By Caroline Benveniste
Faicco’s on Bleecker is definitely worth a visit for, among other things, their divine sopressata which Eater critic Robert Sietsema says is “every bit as good as anything you can get in Italy, perhaps better.” The Faicco story begins in Italy and is a complicated one that goes back 115 years, involves different locations, and has a large cast of characters, most of whom are named Edward or Joseph. Eduardo Faicco grew up in Sorrento in Southern Italy, and like everyone from that area, raised livestock and learned butchering skills. In 1896 he moved to New York, and in 1900 opened the first Faicco’s on Elizabeth Street. Later the store moved to 152 Thompson near Houston. In 1943, Joseph, one of Eduardo’s sons, opened a larger store in Dyker Heights, Brooklyn. The Manhattan store moved to its current location in the late 40’s or early 50’s when the family purchased the building. In a New York Times article on Faicco’s by Craig Claiborne from April 1975, the author mentions that he first heard of the store around 1955 from James Beard.

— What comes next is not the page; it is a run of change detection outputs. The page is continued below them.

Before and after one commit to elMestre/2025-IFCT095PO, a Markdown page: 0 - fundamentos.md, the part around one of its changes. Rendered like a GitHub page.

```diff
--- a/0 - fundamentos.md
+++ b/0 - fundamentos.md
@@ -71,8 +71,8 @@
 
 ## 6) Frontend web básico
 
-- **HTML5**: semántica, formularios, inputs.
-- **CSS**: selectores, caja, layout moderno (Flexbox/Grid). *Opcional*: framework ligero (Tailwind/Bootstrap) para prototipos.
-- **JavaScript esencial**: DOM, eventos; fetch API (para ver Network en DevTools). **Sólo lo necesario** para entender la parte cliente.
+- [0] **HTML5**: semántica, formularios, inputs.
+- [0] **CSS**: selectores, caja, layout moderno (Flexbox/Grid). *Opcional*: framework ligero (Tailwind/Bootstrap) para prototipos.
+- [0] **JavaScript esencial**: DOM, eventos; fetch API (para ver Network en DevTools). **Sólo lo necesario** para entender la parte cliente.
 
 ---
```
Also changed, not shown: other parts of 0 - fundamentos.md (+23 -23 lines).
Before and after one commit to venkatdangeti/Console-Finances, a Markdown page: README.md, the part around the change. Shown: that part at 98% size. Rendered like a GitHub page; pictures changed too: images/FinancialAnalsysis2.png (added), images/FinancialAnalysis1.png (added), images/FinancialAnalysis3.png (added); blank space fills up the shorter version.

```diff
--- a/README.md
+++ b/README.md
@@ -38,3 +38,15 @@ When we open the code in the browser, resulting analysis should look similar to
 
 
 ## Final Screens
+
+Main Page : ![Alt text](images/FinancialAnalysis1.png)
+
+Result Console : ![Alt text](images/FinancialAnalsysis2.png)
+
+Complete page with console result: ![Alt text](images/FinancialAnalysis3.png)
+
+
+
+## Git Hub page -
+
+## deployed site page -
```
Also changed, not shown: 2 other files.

Joseph Faicco, who had opened the Brooklyn store, had two sons who stayed in the business, Joseph and Edward. Joseph took over the Bleecker Street store, and Edward stayed in Brooklyn and later was joined by his children Eddie, Lewis and Matthew. When Joseph retired from the Bleecker Street store in 1996, Eddie, his nephew, took over.
In 1996, the store sold mostly meat and groceries. Today, that is no longer the case. Eddie changed the name of the store from “Faicco’s Pork Store” to “Faicco’s Italian Specialties” in 1999 and later added a selection of prepared foods made in the small kitchen at the back of the store, mostly from family recipes (the same tomato sauce recipe has been used for the last 30 years). These include lasagna, baked ziti, eggplant parmesan, and rice balls. Faicco’s has even gotten into the catering business in the last two years.

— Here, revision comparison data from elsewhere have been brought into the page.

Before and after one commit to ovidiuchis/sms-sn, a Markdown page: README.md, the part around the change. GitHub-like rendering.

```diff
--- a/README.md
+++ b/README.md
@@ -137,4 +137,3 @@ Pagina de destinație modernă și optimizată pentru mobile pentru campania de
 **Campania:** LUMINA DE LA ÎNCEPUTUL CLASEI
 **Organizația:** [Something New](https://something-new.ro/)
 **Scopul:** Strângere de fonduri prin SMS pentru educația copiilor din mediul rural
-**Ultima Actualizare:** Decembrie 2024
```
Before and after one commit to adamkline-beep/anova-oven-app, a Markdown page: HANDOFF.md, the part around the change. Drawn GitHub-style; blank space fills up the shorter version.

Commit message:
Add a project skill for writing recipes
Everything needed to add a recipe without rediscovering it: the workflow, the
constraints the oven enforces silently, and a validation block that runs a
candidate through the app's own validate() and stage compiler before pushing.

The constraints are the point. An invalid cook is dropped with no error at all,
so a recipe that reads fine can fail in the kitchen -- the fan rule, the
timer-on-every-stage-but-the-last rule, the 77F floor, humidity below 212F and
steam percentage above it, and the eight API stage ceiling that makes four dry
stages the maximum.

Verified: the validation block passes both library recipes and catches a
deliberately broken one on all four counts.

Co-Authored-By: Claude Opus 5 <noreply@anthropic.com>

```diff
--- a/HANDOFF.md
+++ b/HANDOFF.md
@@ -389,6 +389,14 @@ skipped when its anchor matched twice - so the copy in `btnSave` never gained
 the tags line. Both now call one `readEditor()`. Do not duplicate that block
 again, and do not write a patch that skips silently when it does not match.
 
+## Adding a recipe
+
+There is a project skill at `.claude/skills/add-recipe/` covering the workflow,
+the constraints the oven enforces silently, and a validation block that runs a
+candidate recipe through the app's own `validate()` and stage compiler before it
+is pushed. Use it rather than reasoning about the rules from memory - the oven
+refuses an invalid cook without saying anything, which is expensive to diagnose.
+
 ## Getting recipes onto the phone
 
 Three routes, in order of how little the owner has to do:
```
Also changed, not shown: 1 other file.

During the last 20 years, the number of employees has increased from 6 to 10, and the pace has become more frenetic, particularly during the bustling lunch hour. But the staff is extremely helpful and friendly, with many of them long-time employees. Social media has helped the business because people post pictures of the food and that encourages others to come. The sausage and broccoli rabe sandwich is insanely popular. The chicken parm is delicious and extremely large (three or four chicken cutlets, tomato sauce and homemade mozzarella). Do not attempt to eat it alone! Food bloggers and Yelpers endlessly analyze and praise the Italian hero.
But if you prefer to prepare your own food, there are lots of ingredients available. There is a solid wall of groceries, mostly Italian, breads (some homemade) and cheeses. There is meat, and the sausages, fresh and cured, are a stand-out. They are made at the Brooklyn location where Eddie’s brothers still work, his father having passed away in 2002. But no longer do the salamis hang down over the counter as shown in the old pictures on display – now there is a temperature-controlled curing room on the second floor.
Eddie started working after school in the Brooklyn store when he was 12 or 13, and now has a 14 year old daughter Jillian who comes and helps out on weekends. Hopefully she will be the fifth generation of Faicco’s at the store and will, like her father, nimbly recognize and adapt to food trends while respecting the heart of the business that Eduardo started in 1900.
Minestrone and Sausage
1 ½ cups dried cannellini beans*
2 carrots, sliced
2 stalks celery, diced
1 leek, sliced
1 onion, coarsely diced
2 tablespoons olive oil*
7 cups vegetable stock
2 cups chopped or pureed tomatoes*
3 parmesan rinds
Salt, pepper to taste
Sachet d’épices (can contain any combination of fresh thyme, oregano, sage, parsley, basil, rosemary, bay leaf and peppercorns, tied up in a cheesecloth)
5 medium potatoes, peeled and cubed
½ bunch kale, leaves removed from stalk and thinly sliced
1 cup pasta (ditalini or similar)
1 round parsley and cheese sausage*
(*starred items may be found at Faicco’s)
Soak beans overnight. Drain, add water and cook until almost tender, 45 minutes to an hour. In a large pot, sauté carrots, celery, leek and onion in oil until slightly softened. Add stock, tomatoes, parmesan rinds and sachet d’épices. Add salt and pepper to taste. Cook for ½ hour. Add cooked beans and potatoes, cook for a further ½ hour. Cook pasta separately until it is al dente. Add kale to the soup and cook 5 minutes or until the kale has wilted but is still bright green. Add cooked pasta, heat through. Remove parmesan rinds and sachet d’épices, adjust seasonings, and serve with grated parmesan and grilled or pan fried sausage on the side.